MOLINE 67, ALLEMAN 58MOLINE — Not much that Moline junior Deonte Billups accomplishes on the basketball court surprises his teammates. Not the swishing of NBA-length 3-pointers. Not the steals and slams.
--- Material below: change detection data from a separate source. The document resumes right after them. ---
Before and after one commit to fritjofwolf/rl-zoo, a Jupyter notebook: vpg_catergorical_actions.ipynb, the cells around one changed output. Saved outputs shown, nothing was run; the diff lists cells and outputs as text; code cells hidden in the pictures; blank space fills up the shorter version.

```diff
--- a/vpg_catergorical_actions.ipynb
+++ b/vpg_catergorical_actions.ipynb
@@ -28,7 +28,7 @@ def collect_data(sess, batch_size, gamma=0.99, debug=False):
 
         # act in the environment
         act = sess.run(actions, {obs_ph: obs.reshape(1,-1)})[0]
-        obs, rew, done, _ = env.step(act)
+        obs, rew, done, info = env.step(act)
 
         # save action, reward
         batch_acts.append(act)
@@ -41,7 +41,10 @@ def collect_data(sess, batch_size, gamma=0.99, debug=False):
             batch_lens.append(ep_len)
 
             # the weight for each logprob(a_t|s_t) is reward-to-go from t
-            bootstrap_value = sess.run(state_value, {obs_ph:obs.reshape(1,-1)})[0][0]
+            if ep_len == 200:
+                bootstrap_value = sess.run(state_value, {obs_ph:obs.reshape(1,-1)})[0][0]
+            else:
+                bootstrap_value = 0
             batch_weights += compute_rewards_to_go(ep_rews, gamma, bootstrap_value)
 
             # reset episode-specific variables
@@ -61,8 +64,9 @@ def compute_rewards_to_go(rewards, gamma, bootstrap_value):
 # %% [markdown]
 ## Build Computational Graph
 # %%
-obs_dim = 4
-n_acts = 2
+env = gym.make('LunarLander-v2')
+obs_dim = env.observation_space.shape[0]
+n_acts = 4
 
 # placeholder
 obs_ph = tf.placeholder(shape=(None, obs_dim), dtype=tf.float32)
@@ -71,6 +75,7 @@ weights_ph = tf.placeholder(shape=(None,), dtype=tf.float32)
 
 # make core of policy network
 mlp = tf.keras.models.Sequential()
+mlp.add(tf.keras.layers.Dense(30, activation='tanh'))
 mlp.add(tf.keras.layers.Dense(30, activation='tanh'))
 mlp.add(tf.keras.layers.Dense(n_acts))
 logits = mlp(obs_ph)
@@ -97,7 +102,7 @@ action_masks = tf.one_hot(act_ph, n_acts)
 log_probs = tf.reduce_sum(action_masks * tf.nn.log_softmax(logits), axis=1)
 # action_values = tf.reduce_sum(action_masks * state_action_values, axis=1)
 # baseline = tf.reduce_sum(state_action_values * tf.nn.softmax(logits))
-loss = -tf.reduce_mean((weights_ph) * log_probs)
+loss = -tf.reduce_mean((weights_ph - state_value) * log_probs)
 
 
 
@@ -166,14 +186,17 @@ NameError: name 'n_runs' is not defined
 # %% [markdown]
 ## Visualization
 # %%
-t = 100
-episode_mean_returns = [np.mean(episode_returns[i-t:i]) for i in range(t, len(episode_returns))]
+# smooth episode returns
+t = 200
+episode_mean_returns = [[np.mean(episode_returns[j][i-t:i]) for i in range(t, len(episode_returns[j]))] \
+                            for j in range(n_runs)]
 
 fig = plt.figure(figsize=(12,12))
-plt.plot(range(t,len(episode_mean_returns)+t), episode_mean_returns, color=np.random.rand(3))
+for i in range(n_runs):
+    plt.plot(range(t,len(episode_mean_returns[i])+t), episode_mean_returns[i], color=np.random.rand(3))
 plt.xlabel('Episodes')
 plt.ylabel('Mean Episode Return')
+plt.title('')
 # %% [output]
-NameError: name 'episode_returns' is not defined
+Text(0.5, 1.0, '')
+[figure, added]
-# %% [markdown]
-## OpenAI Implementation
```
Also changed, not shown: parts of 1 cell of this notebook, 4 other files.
Not even the banking of treys from the corners of the court, which he did on two occasions on Friday night at Wharton Field House.“He actually practices that shot, probably 15 or 20 times a practice,” teammate Brody Harding said of those latter eye poppers.
MOLINE 56, GALESBURG 40GALESBURG — The Moline boys’ basketball team is emphatically putting its stamp on Friday nights.The Maroons closed out the first half of their Western Big 6 Conference season with a 5-0 record and left little doubt as to the outcome early on by rolling to a 56-40 win over the Galesburg Silver Streaks at John Thiel Gymnasium on Friday.
LUTHERAN 69, UTHS 64CLINTON, Ill. – Getting over .500 is going to be a challenging proposition for the United Township boys’ basketball team.Taking a 7-7 record in the New Year Showdown at Clinton High School against Rockford Lutheran, the Panthers enjoyed one of their strongest offensive starts of the season. However, that 21-point, first-quarter effort went awry with a defensive lapse of 45 second-half points as the Panthers fell to the Crusaders, 69-64, on Saturday night.
Muck Rack makes it simple to find people, tweets, or articles that mention any name, keyword, company, hashtag etc. We've compiled this guide to help you make the most of your search.
Selecting a term
Start searching tweets, articles from media outlets, articles mentioned in tweets, journalists'
names, titles and bios with some suggested searches:
Companies or Topics (e.g. iPhone, Microsoft)
Phrases (e.g. "cloud computing") — use quotes to keep the terms together
Twitter handles (e.g. @username) — returns those who have mentioned or replied to
Names (e.g. "David Pogue")
Hashtags (e.g. #sxsw, #london2012)
Bio details (e.g. vegan, Olympics, father)
Muck Rack's Advanced Search allows for many boolean operators.
Find results that mention multiple specified terms, use AND or
+. For example, ensure each result contains both Elon Musk and Mark Zuckerberg by
searching Musk AND Zuckerberg or Musk + Zuckerberg.
Use the operators OR or , to broaden your search when you'd like either of
multiple terms to appear in results. (This is the default behavior of our search when no operators
are used). For example, results will contain either cake or cookie by searching cake OR cookie or cake,cookie
Use NOT or - to subtract results from your search. For
example, searching Disney will yield results about the Walt Disney Company as well as Walt Disney
World Resort. To exclude mentions of Disney World, search for Disney -World or Disney
When using one of these operators with a phrase, enclose it in quotation marks. For example, you can
find results about smartphones excluding Apple's iPhone 4S by searching smartphone -"iPhone
Exact case matching or punctuation
If you're searching for a brand name or keyword that relies on specific punctuation marks or capitalization, you can
find results that match your exact query by adding matchcase: before the keyword you're searching for, like matchcase:E*TRADE .
Use parentheses to separate multiple
boolean phrases. For example, to find journalists talking about having fun in Disney World or
Disneyland, search for ("disney world" OR disneyland) AND fun.
An asterisk can be used to search for any variation of a root word truncated by the asterisk. For example, searching for admin* will return results for administrator, administration, administer, administered, etc.
A near operator is an AND operator where you can control the distance between the words. You can vary the distance the near operation uses by adding a forward slash and number (between 0-99) such as strawberries NEAR/10 "whipped cream", which means the strawberries must exist within 10 words of "whipped cream".